§ **WHAT YOU WILL DO**
In the records, find each line where "entry" occurs, and copy it.
________________________________________
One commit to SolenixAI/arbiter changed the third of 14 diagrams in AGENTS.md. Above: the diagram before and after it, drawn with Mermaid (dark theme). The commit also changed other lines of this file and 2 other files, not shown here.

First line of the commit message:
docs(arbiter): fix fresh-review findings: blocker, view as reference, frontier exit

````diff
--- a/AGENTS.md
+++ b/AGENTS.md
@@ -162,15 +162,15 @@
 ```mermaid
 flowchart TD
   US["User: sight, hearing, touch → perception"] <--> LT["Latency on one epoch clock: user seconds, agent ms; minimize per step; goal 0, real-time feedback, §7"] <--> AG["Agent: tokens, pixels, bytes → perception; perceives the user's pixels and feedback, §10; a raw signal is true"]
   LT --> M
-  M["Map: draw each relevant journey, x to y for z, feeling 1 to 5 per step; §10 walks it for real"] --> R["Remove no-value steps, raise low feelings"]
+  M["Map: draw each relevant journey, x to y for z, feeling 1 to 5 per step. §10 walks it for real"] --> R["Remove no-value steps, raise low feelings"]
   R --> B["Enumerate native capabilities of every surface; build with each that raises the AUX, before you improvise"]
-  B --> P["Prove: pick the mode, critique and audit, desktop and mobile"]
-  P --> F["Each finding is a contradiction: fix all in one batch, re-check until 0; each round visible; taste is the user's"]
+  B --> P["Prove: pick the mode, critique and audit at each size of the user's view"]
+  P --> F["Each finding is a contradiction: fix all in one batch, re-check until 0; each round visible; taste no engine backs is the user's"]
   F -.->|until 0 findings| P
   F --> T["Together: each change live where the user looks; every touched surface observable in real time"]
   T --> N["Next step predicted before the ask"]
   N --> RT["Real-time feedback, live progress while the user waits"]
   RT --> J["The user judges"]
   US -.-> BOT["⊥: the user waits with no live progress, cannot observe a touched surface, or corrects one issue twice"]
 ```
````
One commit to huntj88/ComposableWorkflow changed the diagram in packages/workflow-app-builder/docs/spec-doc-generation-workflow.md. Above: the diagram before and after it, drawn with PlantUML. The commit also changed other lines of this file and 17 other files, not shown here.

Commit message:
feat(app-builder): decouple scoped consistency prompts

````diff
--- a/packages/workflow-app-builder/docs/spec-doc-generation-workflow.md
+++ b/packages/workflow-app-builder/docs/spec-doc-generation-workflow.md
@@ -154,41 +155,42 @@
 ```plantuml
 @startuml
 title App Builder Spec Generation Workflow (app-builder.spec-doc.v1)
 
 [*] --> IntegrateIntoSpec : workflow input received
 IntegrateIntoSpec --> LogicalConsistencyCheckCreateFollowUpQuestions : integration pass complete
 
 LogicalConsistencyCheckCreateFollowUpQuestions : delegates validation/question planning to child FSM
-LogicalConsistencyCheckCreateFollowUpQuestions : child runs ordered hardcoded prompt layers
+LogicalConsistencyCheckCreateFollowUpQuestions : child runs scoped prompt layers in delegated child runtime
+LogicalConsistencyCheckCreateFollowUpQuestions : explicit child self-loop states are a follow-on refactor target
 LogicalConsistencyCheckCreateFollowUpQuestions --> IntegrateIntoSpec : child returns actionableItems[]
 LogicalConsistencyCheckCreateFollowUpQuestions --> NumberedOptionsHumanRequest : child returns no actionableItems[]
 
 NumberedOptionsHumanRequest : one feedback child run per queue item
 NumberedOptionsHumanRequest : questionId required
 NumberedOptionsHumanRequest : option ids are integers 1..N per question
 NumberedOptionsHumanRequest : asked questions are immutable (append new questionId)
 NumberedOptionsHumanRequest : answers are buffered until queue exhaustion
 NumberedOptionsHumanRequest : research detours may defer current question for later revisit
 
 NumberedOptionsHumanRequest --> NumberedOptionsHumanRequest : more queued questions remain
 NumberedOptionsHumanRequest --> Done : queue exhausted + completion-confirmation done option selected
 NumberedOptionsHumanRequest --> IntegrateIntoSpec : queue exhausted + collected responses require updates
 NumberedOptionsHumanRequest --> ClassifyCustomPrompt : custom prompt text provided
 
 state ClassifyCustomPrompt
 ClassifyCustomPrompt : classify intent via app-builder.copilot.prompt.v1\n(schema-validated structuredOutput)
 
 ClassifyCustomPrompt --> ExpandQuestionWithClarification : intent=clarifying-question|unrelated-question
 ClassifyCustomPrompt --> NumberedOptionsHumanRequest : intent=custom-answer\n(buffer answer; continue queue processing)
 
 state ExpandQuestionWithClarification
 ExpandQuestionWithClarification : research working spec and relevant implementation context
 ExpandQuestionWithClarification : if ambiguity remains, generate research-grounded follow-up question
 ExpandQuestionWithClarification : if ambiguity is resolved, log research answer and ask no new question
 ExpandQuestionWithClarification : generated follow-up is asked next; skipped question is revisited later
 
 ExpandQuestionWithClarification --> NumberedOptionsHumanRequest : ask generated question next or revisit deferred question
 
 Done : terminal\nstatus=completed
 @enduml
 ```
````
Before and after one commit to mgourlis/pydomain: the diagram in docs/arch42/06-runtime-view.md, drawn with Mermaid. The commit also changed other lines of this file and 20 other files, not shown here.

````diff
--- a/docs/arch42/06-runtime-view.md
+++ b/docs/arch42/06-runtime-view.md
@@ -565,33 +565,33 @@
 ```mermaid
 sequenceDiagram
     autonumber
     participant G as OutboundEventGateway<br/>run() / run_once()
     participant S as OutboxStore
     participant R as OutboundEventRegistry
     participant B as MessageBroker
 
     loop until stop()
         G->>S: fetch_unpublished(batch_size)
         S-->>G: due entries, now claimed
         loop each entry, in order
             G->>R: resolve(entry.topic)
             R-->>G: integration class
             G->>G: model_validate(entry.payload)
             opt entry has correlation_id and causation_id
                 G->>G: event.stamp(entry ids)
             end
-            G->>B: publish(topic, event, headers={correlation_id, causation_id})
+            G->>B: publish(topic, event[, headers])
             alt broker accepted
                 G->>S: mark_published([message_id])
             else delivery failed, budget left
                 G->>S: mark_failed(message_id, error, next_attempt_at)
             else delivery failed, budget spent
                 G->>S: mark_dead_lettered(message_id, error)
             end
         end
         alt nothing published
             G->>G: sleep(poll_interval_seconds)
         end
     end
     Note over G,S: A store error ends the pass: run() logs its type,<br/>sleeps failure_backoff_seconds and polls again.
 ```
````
________________________________________
§ **EXPECTED ANSWER**
         loop each entry, in order
             G->>R: resolve(entry.topic)
             G->>G: model_validate(entry.payload)
             opt entry has correlation_id and causation_id
                 G->>G: event.stamp(entry ids)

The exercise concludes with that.